### Task instructions
Please, without the pictures, restate every entry exactly.

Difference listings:
*** Begin section ***

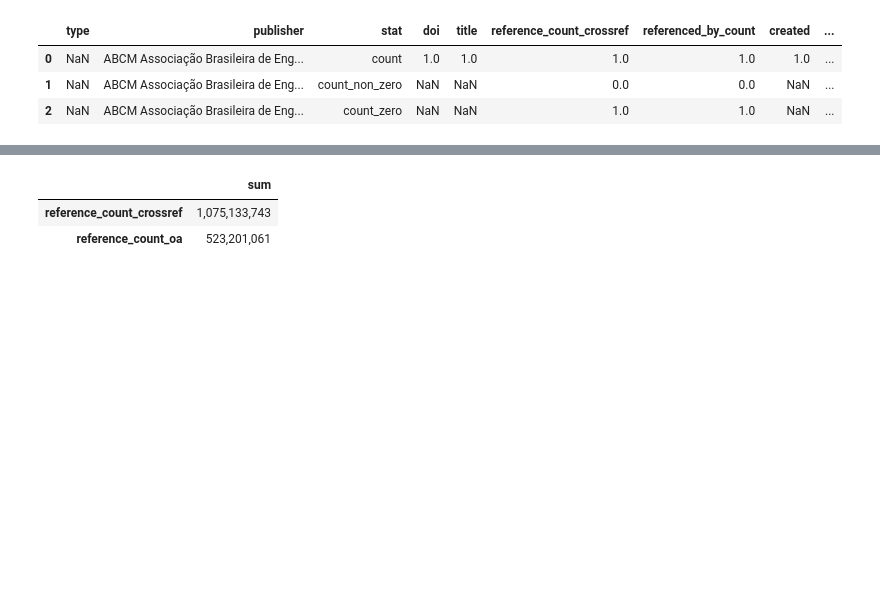
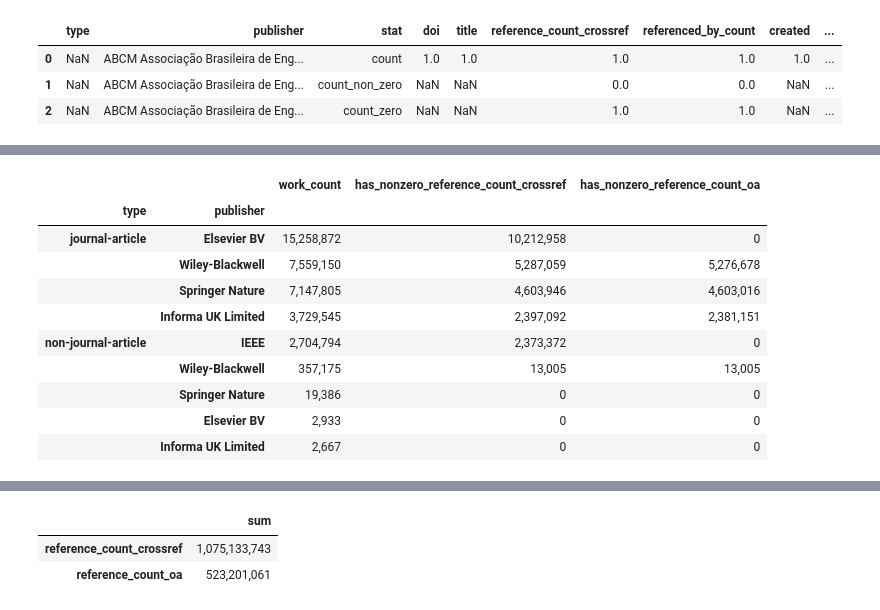
Before and after one commit to elifesciences/datacapsule-crossref, a Jupyter notebook: notebooks/citation-stats.ipynb, the cells around one changed output, grey strips where cells are left out. Saved outputs shown, nothing was run; the diff lists cells and outputs as text; code cells hidden in the pictures; blank space fills up the shorter version.

```diff
--- a/notebooks/citation-stats.ipynb
+++ b/notebooks/citation-stats.ipynb
@@ -323,0 +359,29 @@ df_summary_by_type_and_publisher_work_counts.head().applymap(format_count)
+# %%
+# by publisher
+def select_top_publishers(df, count=5):
+    top_publishers = (
+        df.groupby('publisher').sum()
+        .sort_values(by='work_count', ascending=False)
+        .index.values
+    )
+    return df[df['publisher'].isin(top_publishers[:count])]
+
+(
+    type_to_journal_non_journal_article(
+        select_top_publishers(df_summary_by_type_and_publisher_work_counts.reset_index())
+    )
+    .groupby(['type', 'publisher'])
+    .sum().sort_values(by='work_count', ascending=False).applymap(format_count)
+)
+# %% [output]
+|  |  | work_count | has_nonzero_reference_count_crossref | has_nonzero_reference_count_oa |
+| type | publisher |  |  |  |
+| journal-article | Elsevier BV | 15,258,872 | 10,212,958 | 0 |
+|  | Wiley-Blackwell | 7,559,150 | 5,287,059 | 5,276,678 |
+|  | Springer Nature | 7,147,805 | 4,603,946 | 4,603,016 |
+|  | Informa UK Limited | 3,729,545 | 2,397,092 | 2,381,151 |
+| non-journal-article | IEEE | 2,704,794 | 2,373,372 | 0 |
+|  | Wiley-Blackwell | 357,175 | 13,005 | 13,005 |
+|  | Springer Nature | 19,386 | 0 | 0 |
+|  | Elsevier BV | 2,933 | 0 | 0 |
+|  | Informa UK Limited | 2,667 | 0 | 0 |
```
Also changed, not shown: parts of 5 cells of this notebook.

*** End section ***

### Task solution
Before and after one commit to elifesciences/datacapsule-crossref, a Jupyter notebook: notebooks/citation-stats.ipynb, the cells around one changed output, grey strips where cells are left out. Saved outputs shown, nothing was run; the diff lists cells and outputs as text; code cells hidden in the pictures; blank space fills up the shorter version.

```diff
--- a/notebooks/citation-stats.ipynb
+++ b/notebooks/citation-stats.ipynb
@@ -323,0 +359,29 @@ df_summary_by_type_and_publisher_work_counts.head().applymap(format_count)
+# %%
+# by publisher
+def select_top_publishers(df, count=5):
+    top_publishers = (
+        df.groupby('publisher').sum()
+        .sort_values(by='work_count', ascending=False)
+        .index.values
+    )
+    return df[df['publisher'].isin(top_publishers[:count])]
+
+(
+    type_to_journal_non_journal_article(
+        select_top_publishers(df_summary_by_type_and_publisher_work_counts.reset_index())
+    )
+    .groupby(['type', 'publisher'])
+    .sum().sort_values(by='work_count', ascending=False).applymap(format_count)
+)
+# %% [output]
+|  |  | work_count | has_nonzero_reference_count_crossref | has_nonzero_reference_count_oa |
+| type | publisher |  |  |  |
+| journal-article | Elsevier BV | 15,258,872 | 10,212,958 | 0 |
+|  | Wiley-Blackwell | 7,559,150 | 5,287,059 | 5,276,678 |
+|  | Springer Nature | 7,147,805 | 4,603,946 | 4,603,016 |
+|  | Informa UK Limited | 3,729,545 | 2,397,092 | 2,381,151 |
+| non-journal-article | IEEE | 2,704,794 | 2,373,372 | 0 |
+|  | Wiley-Blackwell | 357,175 | 13,005 | 13,005 |
+|  | Springer Nature | 19,386 | 0 | 0 |
+|  | Elsevier BV | 2,933 | 0 | 0 |
+|  | Informa UK Limited | 2,667 | 0 | 0 |
```
Also changed, not shown: parts of 5 cells of this notebook.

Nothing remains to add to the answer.